> What is needed
Extract every line below that contains the word "bjtu".

> Records shown

• • • • •

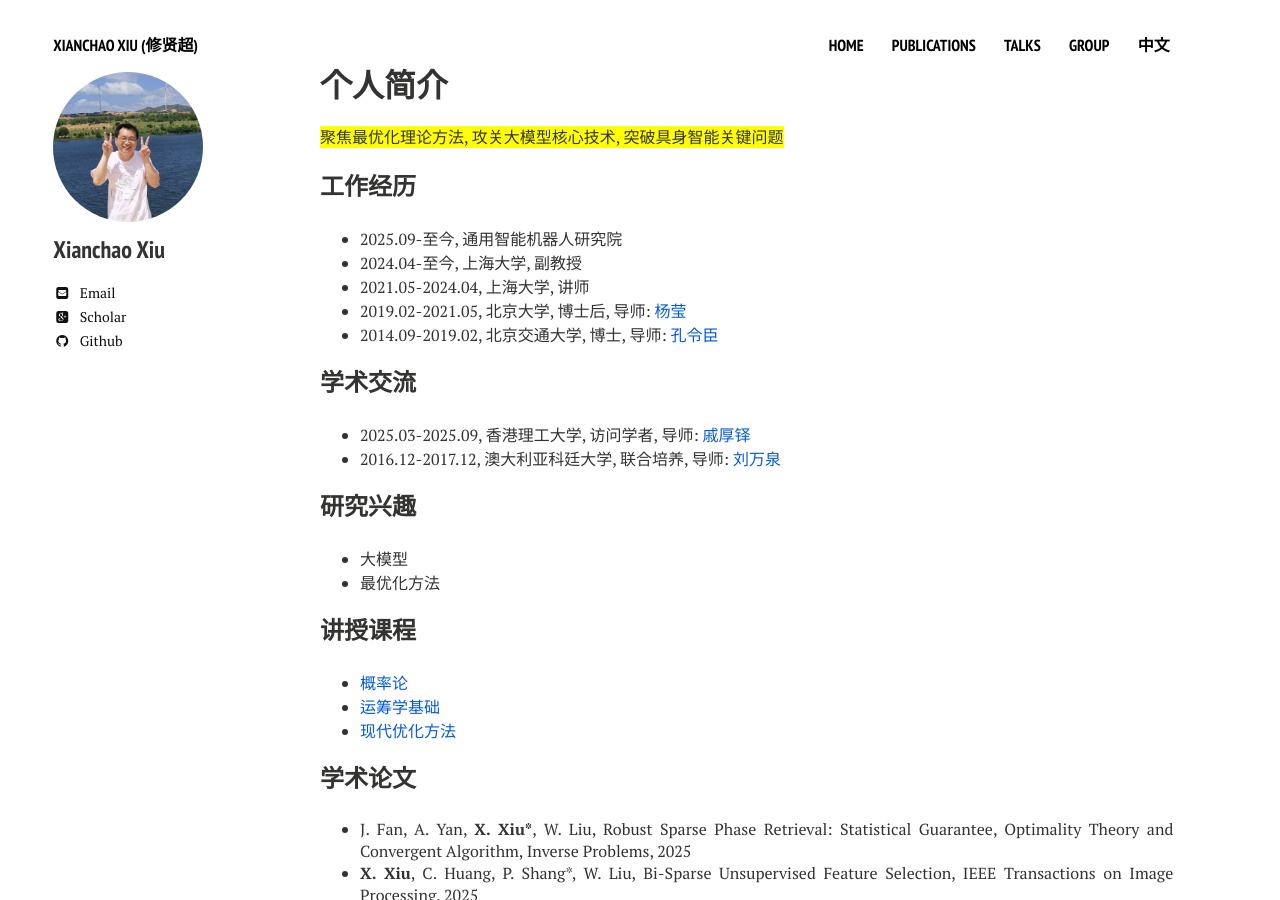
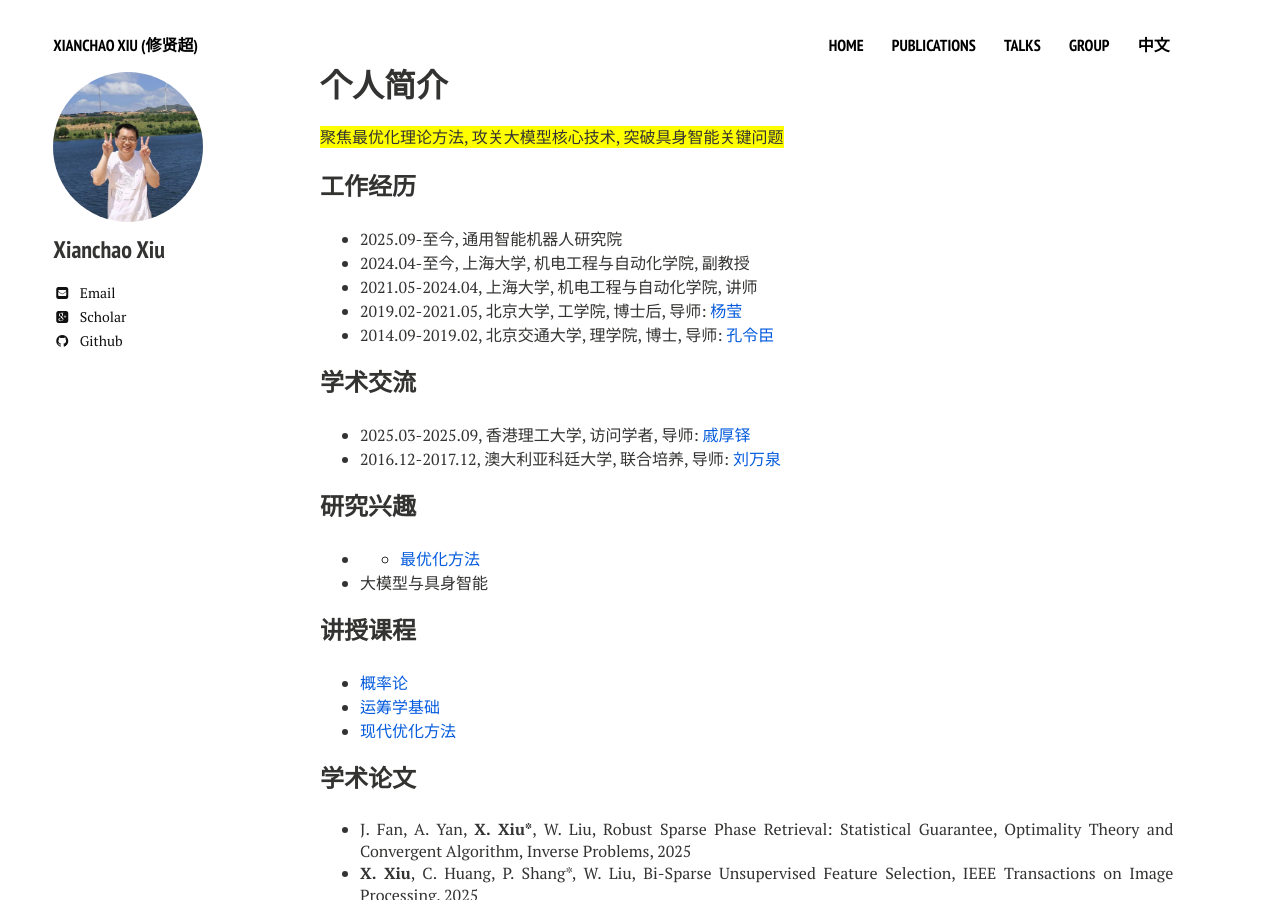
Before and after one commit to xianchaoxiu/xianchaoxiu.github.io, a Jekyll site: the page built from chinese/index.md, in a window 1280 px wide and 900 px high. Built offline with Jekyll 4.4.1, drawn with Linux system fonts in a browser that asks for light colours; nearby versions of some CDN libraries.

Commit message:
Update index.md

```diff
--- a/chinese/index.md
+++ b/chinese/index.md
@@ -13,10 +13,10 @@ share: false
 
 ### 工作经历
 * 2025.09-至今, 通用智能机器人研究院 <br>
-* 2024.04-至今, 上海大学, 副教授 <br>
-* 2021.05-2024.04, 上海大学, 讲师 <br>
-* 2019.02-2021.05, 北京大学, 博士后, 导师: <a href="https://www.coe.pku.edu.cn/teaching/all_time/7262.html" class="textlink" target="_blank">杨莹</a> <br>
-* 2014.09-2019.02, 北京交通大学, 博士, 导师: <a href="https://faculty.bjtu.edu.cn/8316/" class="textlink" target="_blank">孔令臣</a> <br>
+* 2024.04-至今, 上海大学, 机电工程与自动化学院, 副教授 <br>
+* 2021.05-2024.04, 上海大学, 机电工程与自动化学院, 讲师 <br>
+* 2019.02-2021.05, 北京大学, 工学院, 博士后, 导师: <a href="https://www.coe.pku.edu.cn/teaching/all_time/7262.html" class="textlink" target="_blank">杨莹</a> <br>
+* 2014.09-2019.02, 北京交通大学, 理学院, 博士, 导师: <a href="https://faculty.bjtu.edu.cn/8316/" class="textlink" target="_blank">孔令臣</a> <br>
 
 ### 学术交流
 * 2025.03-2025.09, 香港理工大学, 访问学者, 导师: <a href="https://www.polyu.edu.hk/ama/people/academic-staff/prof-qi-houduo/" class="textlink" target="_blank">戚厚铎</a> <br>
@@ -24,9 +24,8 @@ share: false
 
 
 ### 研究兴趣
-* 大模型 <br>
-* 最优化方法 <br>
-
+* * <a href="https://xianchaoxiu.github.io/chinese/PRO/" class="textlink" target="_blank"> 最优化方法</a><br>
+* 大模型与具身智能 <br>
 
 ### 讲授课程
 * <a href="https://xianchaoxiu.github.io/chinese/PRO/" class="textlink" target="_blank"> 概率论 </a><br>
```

• • • • •

> Response area
-* 2014.09-2019.02, 北京交通大学, 博士, 导师: <a href="https://faculty.bjtu.edu.cn/8316/" class="textlink" target="_blank">孔令臣</a> <br>
+* 2014.09-2019.02, 北京交通大学, 理学院, 博士, 导师: <a href="https://faculty.bjtu.edu.cn/8316/" class="textlink" target="_blank">孔令臣</a> <br>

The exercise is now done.